Word of the Day : June 23, 2020
2 a : to associate on close terms with members of a hostile group especially when contrary to military orders
b : to be friendly or amiable
Did you know?
Both fraternize and fraternal (meaning “of, relating to, or involving brothers”) come to us, by way of Medieval Latin, from Latin frater, meaning “brother.” Other frater descendants in English include friar, fraternity, and confraternity (“a society devoted especially to a religious or charitable cause”). Even brother itself shares a relationship with frater.

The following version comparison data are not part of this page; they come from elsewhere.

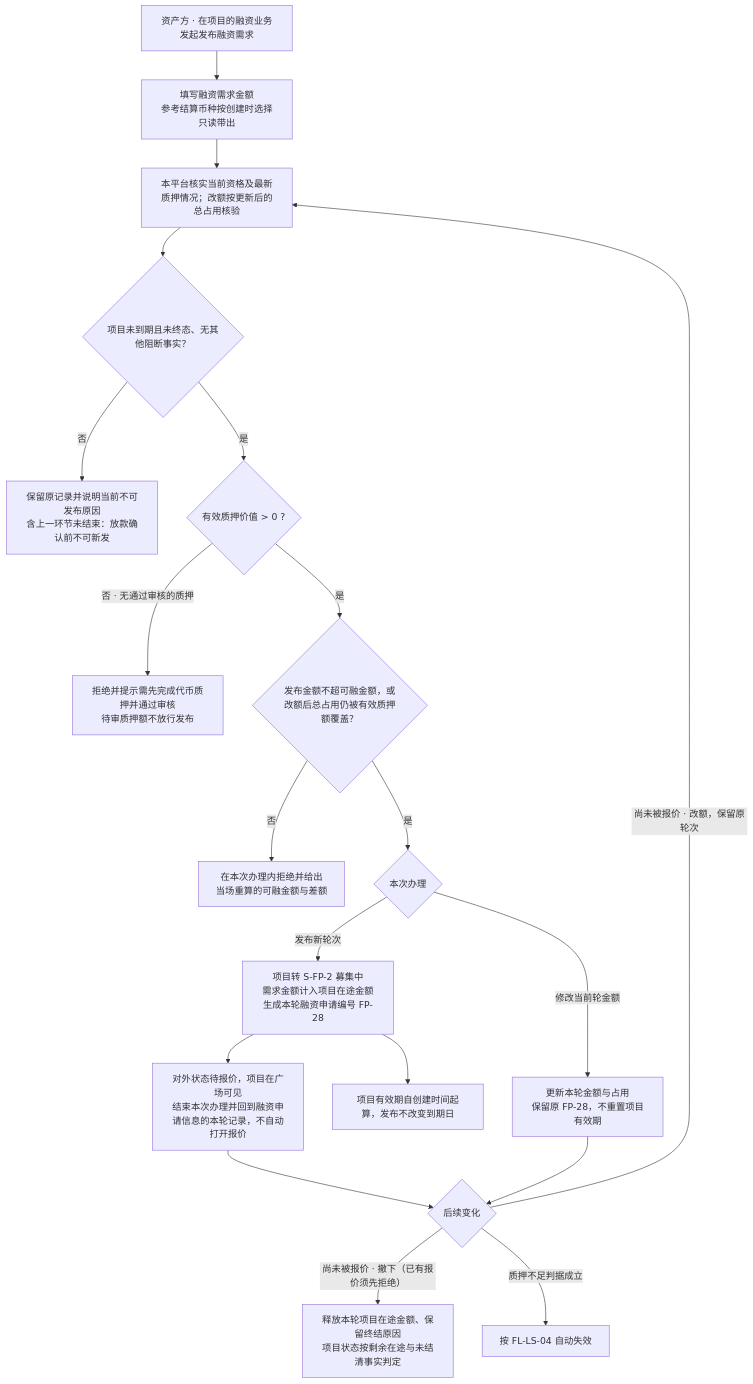
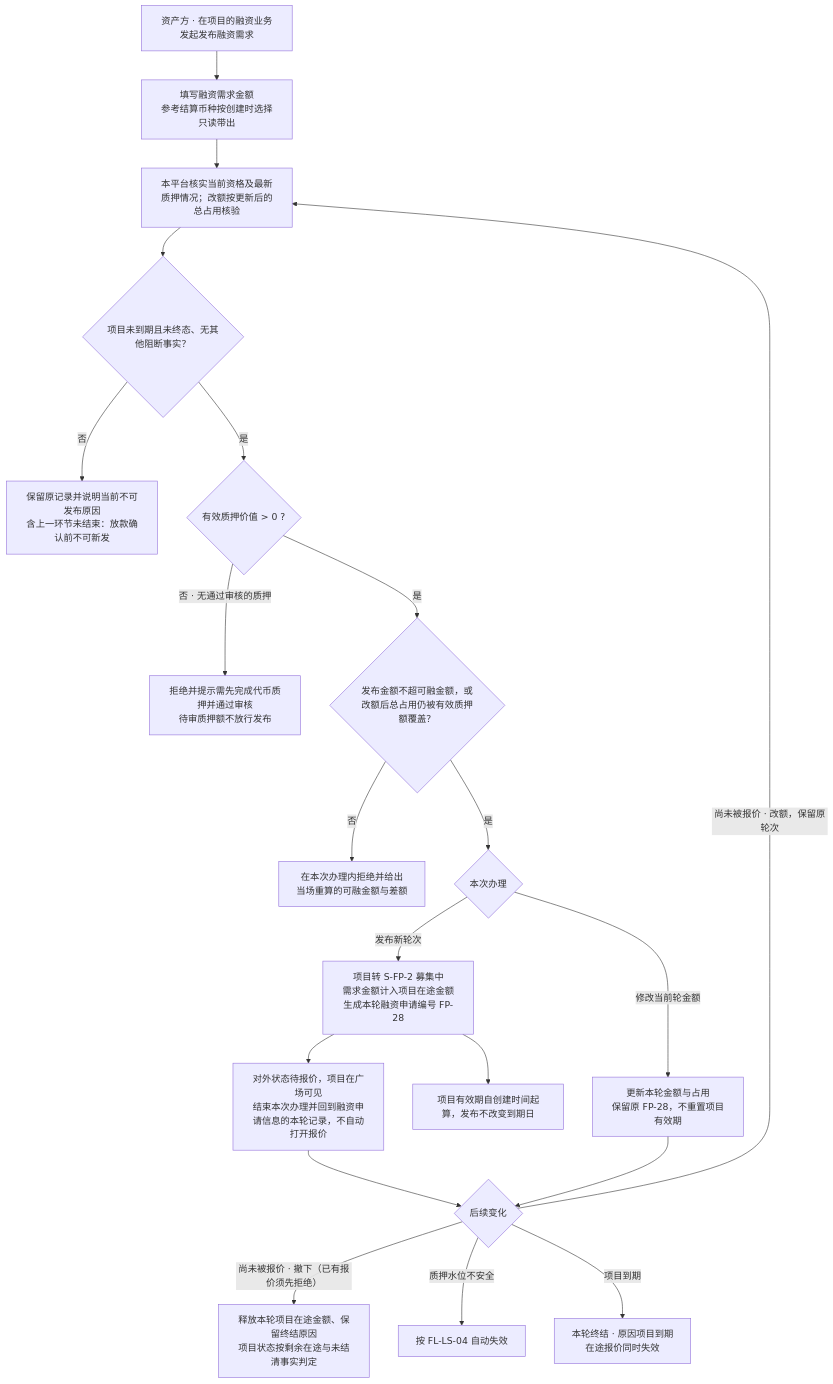
The second of 10 diagrams in lending-platform/PRD/面客端/05-借贷广场-融资需求与代币质押/02-融资需求与代币质押-流程图与状态机.md (wxblockchain/Chain-Financing), drawn with Mermaid before and after one commit. The commit also changed other lines of this file and 6 other files, not shown here.

````diff
--- a/lending-platform/PRD/面客端/05-借贷广场-融资需求与代币质押/02-融资需求与代币质押-流程图与状态机.md
+++ b/lending-platform/PRD/面客端/05-借贷广场-融资需求与代币质押/02-融资需求与代币质押-流程图与状态机.md
@@ -61,21 +61,22 @@
 ```mermaid
 flowchart TD
   A["资产方 · 在项目的融资业务发起发布融资需求"] --> B["填写融资需求金额<br/>参考结算币种按创建时选择只读带出"]
   B --> C["本平台核实当前资格及最新质押情况；改额按更新后的总占用核验"]
   C --> P{"项目未到期且未终态、无其他阻断事实？"}
   P -- "否" --> STOP["保留原记录并说明当前不可发布原因<br/>含上一环节未结束：放款确认前不可新发"]
   P -- "是" --> D{"有效质押价值 > 0 ?"}
   D -- "否 · 无通过审核的质押" --> E["拒绝并提示需先完成代币质押并通过审核<br/>待审质押额不放行发布"]
   D -- "是" --> F{"发布金额不超可融金额，或改额后总占用仍被有效质押额覆盖？"}
   F -- "否" --> G["在本次办理内拒绝并给出<br/>当场重算的可融金额与差额"]
   F -- "是" --> T{"本次办理"}
   T -- "发布新轮次" --> H["项目转 S-FP-2 募集中<br/>需求金额计入项目在途金额<br/>生成本轮融资申请编号 FP-28"]
   T -- "修改当前轮金额" --> R["更新本轮金额与占用<br/>保留原 FP-28，不重置项目有效期"]
   H --> I["项目有效期自创建时间起算，发布不改变到期日"]
   H --> J["对外状态待报价，项目在广场可见<br/>结束本次办理并回到融资申请信息的本轮记录，不自动打开报价"]
   J --> K{"后续变化"}
   R --> K
   K -- "尚未被报价 · 改额，保留原轮次" --> C
   K -- "尚未被报价 · 撤下（已有报价须先拒绝）" --> L["释放本轮项目在途金额、保留终结原因<br/>项目状态按剩余在途与未结清事实判定"]
-  K -- "质押不足判据成立" --> M["按 FL-LS-04 自动失效"]
+  K -- "质押水位不安全" --> M["按 FL-LS-04 自动失效"]
+  K -- "项目到期" --> X["本轮终结 · 原因项目到期<br/>在途报价同时失效"]
 ```
````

These days, although fraternize can still refer to a brotherly association or simple friendliness, it often occurs in contexts, such as “fraternizing with the enemy,” implying friendliness toward someone who would be better avoided.
The boss warned that fraternizing with the junior employees could be a risky career move for a manager.
“Today’s social distancing orders make the commonplace themes of pre-COVID ads—singles fraternizing in crowded bars, teen potato chip parties, folks all feasting from a communal bucket of fried chicken—look like cautionary tales, the unwitting equivalent of a ‘This is your brain on drugs’ PSA.” — Lorraine Ali, The Los Angeles Times, 23 Apr. 2020